Web page revision data
========
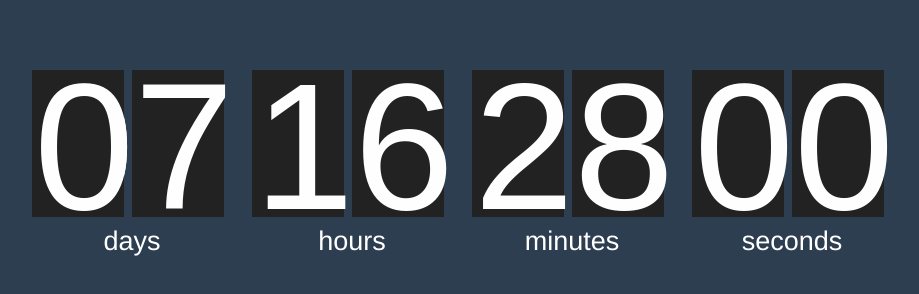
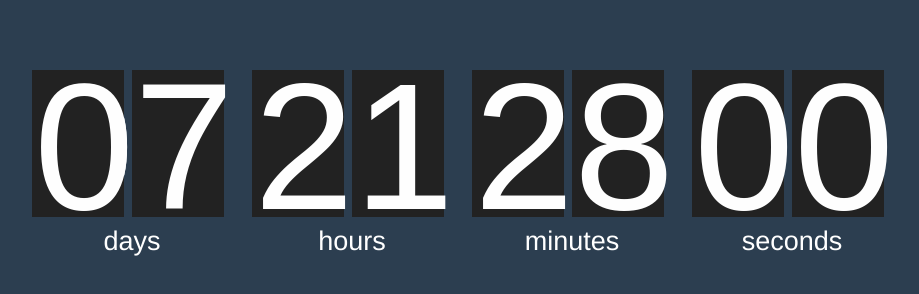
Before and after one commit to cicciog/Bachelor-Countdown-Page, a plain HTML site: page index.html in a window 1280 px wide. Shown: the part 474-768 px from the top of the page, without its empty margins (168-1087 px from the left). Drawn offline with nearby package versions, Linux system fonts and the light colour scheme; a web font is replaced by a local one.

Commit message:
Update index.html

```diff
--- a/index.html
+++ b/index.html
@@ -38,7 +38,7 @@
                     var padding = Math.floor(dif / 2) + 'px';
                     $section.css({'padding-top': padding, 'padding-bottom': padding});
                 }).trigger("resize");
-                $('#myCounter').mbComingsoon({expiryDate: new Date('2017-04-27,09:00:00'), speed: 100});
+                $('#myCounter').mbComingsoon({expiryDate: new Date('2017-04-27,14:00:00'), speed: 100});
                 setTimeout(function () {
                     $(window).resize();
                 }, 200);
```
========
- **WHAT YOU WILL DO**:
Lines holding "html": please count them in the data above and reply with the number alone.

- **SOLVED EXERCISE**:
4